Eventually my solver got pretty fancy, with multiple letters to match in case the background color changed, and I incorporated the anagram solver from the other video to give me my “guesses.”

The last bit of swiping that was kind of fancy was mapping those guesses to the identified letters and their positions. That looks like:

from collections import defaultdict

from typing import Dict, List

import pyscreeze

import pyautogui as pg

def guess_to_movement(guess: str, letter_points: Dict[str, List[pyscreeze.Point]]) -> None:

letter_indices = defaultdict(lambda: 0)

for i, letter in enumerate(guess):

duration = 0.001

point_index = letter_indices[letter]

pos = letter_points[letter][point_index]

letter_indices[letter] += 1

pg.moveTo(x=pos[0], y=pos[1], duration=duration)

if i == 0:

pg.mouseDown()

pg.mouseUp()

The data we’re dealing with looks like {“e”: [Point(1,2), Point(3,4)], “b”: [Point(5,6)]}

So if we had a guess like Bee we’d

- go to the point corresponding to B
- roll B’s index forward in case there was another B again
- put the mouse down since it’s the first index
- (Looping around) now go to the first E point, and incrementing the index corresponding to E
- (Looping around) now go to the second E point, and increment the index, though we won’t need it
- Pick up the mouse

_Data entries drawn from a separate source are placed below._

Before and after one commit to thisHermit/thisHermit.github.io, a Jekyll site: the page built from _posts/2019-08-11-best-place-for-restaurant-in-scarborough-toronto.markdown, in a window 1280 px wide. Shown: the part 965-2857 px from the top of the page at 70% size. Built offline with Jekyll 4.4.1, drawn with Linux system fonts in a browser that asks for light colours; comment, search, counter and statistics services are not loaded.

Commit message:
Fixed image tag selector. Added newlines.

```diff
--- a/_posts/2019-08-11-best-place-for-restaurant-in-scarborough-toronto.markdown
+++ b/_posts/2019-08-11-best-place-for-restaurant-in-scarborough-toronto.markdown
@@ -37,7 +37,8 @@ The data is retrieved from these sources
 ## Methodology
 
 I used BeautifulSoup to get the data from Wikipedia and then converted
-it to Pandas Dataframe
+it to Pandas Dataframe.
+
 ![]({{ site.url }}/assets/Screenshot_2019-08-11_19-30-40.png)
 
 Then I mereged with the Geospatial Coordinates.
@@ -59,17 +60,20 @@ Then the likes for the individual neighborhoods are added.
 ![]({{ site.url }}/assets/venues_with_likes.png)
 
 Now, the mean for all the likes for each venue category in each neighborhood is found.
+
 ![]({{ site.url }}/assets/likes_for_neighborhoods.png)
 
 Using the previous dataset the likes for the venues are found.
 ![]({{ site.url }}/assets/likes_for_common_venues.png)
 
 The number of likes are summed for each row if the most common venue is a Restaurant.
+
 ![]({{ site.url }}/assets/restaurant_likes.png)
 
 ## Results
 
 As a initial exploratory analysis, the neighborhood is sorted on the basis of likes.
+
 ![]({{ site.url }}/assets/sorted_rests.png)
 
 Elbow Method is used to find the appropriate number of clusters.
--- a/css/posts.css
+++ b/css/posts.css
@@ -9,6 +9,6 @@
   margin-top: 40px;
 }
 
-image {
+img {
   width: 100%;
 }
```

And there you have it, something that can find letters on a page, translate those letters to guesses, and translate those guesses back to swiping.

After doing this for a while it can be satisfying to watch, but mostly I just became a screenshot hoarder. Still haven’t found my letter Z yet 🙁

Thanks for reading! Feel free to try out the code if you want to sit back and watch the swiping.

I Wrote a Wordscapes Bot in Python, And Became a Screenshot Hoarder was originally published in Chatbots Life on Medium, where people are continuing the conversation by highlighting and responding to this story.